On this day in history, 31st January 1510, Queen Catherine of Aragon gave birth to a still-born daughter. Her confessor, Fray Diego, reported that the miscarriage occurred “without any other pain except that one knee pained her the night before.”
Henry VIII and Catherine had married on the 11th June 1509 and had been crowned together on the 24th June. The months following these events were like one big honeymoon as the couple celebrated Henry’s accession and their marriage bu holding jousts, banquets and going hunting. They also went on a royal progress in the August and September of that year and it seems that this was when Catherine became pregnant. Henry VIII was ecstatic that his wife had become pregnant so quickly and wrote to his father-in-law, Ferdinand of Aragon:-
“Your daughter, her Serene Higness the Queen, our dearest consort has conceived in her womb a living child and is right therewith.”
The news was also announced to the general public who rejoiced at the news. Unfortunately, on the 31st January 1510, Catherine went into premature labour and gave birth to a still-born baby girl. Although she had lost her baby, Catherine’s abdomen stayed rounded and actually began to increase in size, leading her physician to conclude that “the Queen remained pregnant of another child and it was believed”. It appeared that Catherine had lost one of a pair of twins. The couple, who had obviously been saddened at the loss of their little girl, clung onto this diagnosis even when Catherine began to menstruate again. At the end of February 1510, Henry ordered the refurbishment of the royal nursery and Elizabeth Denton, the former Lady Mistress of Henry’s own nursery, was brought out of retirement in anticipation of the birth. In March 1510, Catherine entered her confinement and waited for her labour to begin. It never did. Eventually Fray Diego reported that the swelling had decreased and that Catherine was not pregnant after all. It seems to have been a phantom pregnancy.
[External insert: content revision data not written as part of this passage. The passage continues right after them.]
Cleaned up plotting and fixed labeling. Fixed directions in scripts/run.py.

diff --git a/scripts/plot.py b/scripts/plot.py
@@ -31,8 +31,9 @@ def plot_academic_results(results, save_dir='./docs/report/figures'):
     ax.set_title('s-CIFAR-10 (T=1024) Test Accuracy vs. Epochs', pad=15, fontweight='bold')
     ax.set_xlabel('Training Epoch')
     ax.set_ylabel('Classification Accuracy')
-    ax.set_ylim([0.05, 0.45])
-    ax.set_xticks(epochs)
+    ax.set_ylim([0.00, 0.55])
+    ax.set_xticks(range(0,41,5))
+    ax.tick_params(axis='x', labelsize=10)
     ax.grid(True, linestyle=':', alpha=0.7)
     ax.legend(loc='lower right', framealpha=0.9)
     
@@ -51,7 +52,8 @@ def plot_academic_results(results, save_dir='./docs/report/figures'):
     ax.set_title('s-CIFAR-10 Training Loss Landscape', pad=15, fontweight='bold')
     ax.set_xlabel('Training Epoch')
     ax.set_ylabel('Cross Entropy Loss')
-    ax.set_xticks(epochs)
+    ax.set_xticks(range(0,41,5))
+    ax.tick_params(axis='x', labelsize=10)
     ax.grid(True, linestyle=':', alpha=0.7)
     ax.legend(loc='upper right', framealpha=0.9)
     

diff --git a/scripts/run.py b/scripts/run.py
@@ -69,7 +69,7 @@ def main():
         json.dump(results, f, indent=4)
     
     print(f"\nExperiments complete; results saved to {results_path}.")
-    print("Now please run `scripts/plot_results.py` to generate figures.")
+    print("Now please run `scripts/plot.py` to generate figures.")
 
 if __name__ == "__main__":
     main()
A shaken and embarrassed Catherine finally wrote to her father on the 27th May 1510 telling him that she had just miscarried, a blatant lie but understandable considering what she had been through. Rumours then began to circulate that Catherine was barren and that she would never conceive but Catherine proved these wrong. As she was writing to her father about the miscarriage, she was actually pregnant and on New Year’s Day 1511 Catherine gave birth to a son, Prince Henry. However, the celebrations were short-lived as the little prince lived just 52 days, dying on the 22nd February 1511.